To do:
Below are the records; copy each line in which "desktop" occurs.

[Revision tracking records]
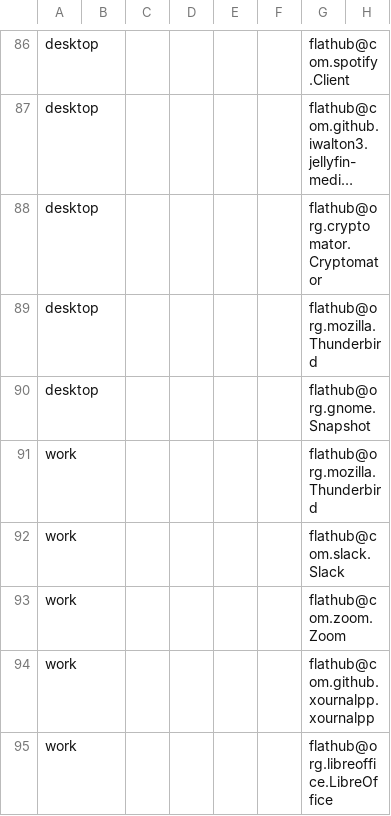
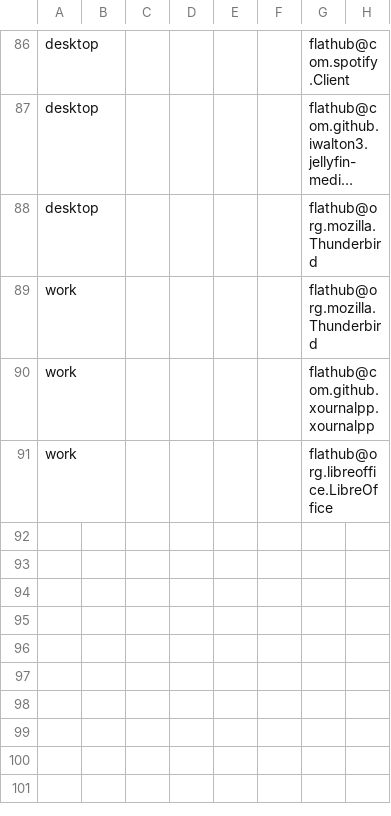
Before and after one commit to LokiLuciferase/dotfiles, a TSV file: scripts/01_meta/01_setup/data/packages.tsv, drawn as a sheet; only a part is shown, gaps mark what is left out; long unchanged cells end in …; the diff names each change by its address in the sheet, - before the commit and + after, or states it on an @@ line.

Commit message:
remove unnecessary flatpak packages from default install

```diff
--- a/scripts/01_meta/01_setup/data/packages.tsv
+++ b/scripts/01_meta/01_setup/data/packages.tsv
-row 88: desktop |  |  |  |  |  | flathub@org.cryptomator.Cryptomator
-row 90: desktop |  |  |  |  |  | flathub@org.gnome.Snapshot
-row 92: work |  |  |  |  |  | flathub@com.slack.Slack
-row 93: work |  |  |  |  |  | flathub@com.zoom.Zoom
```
---
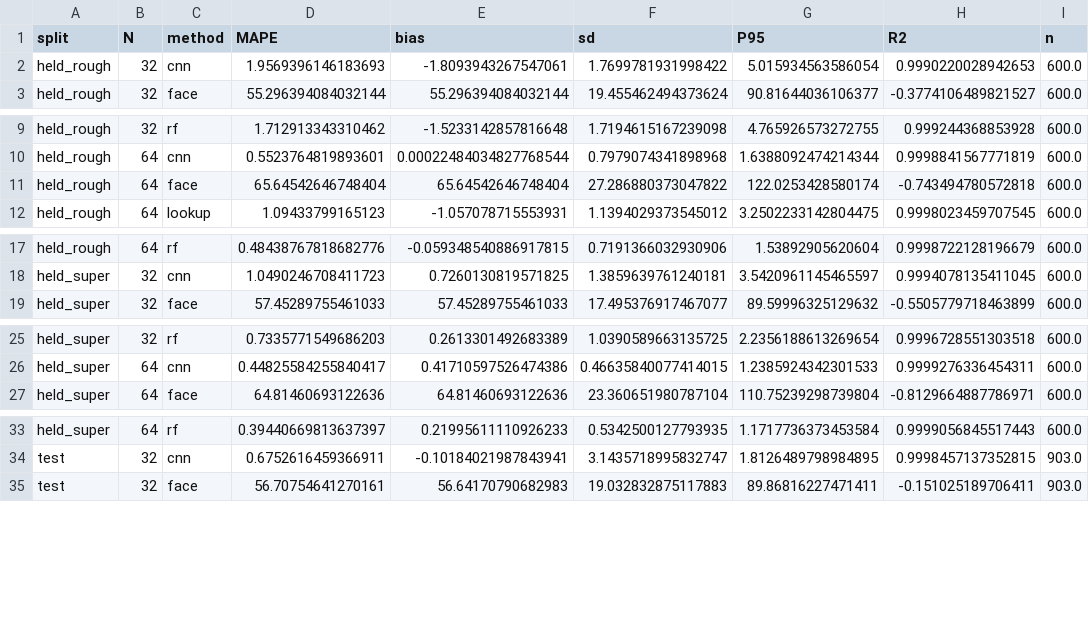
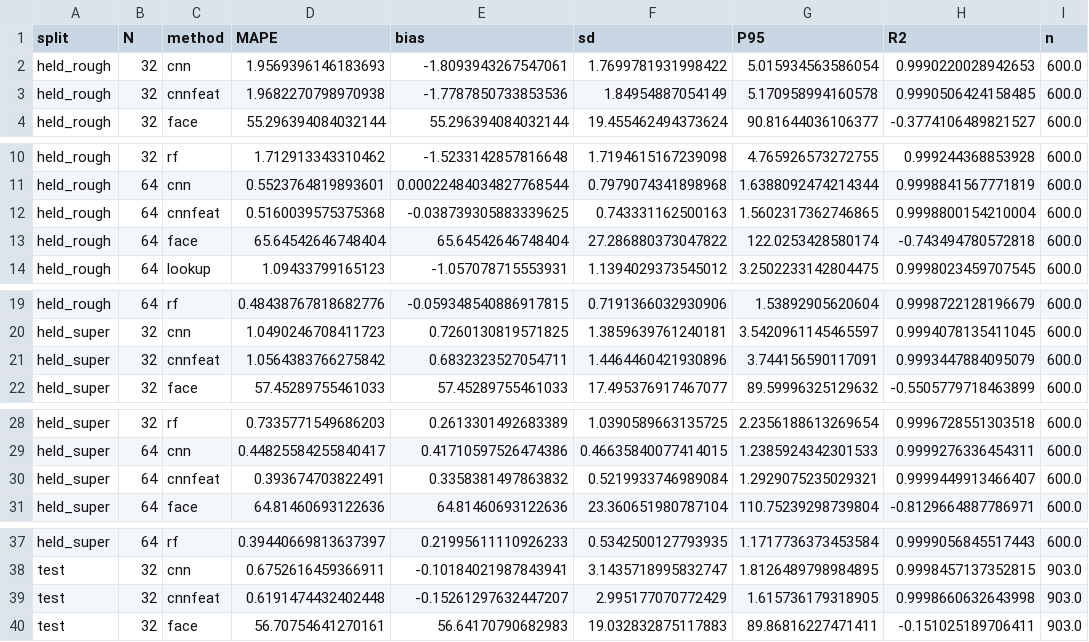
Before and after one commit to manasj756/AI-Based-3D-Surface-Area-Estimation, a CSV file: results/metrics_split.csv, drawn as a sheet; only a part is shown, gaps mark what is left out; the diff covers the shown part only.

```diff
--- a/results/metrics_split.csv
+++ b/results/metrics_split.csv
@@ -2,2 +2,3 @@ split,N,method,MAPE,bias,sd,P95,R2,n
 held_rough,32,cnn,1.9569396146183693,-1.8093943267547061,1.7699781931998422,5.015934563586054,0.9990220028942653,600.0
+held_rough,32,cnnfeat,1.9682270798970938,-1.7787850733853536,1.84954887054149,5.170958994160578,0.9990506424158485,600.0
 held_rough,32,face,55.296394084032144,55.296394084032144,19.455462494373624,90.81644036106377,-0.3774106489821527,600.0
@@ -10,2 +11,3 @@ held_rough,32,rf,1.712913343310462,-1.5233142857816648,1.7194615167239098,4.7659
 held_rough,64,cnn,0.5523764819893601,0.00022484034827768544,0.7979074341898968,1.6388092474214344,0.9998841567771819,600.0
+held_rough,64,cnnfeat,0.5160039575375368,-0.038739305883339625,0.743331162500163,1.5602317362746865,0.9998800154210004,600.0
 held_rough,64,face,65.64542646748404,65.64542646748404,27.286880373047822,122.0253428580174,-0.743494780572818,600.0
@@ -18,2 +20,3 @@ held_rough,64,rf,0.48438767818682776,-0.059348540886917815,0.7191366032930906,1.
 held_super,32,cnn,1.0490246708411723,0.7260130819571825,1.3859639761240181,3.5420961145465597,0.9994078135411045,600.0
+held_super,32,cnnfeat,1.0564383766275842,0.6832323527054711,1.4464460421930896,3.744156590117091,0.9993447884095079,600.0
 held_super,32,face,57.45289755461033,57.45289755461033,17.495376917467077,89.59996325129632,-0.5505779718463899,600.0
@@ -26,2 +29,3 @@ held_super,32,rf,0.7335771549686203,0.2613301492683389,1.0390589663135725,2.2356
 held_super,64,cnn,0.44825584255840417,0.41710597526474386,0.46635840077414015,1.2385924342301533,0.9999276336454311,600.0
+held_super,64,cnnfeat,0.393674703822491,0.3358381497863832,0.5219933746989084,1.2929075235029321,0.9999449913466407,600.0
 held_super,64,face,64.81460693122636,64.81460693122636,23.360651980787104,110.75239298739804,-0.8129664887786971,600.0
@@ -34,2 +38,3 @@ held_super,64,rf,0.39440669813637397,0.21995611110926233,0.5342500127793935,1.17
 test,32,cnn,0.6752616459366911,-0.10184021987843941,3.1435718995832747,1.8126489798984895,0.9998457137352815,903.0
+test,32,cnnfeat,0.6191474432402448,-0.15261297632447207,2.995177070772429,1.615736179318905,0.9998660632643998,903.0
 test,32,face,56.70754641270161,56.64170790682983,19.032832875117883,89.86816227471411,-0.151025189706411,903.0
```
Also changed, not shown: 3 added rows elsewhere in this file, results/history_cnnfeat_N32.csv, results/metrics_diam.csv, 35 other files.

Problem solution:
-row 88: desktop |  |  |  |  |  | flathub@org.cryptomator.Cryptomator
-row 90: desktop |  |  |  |  |  | flathub@org.gnome.Snapshot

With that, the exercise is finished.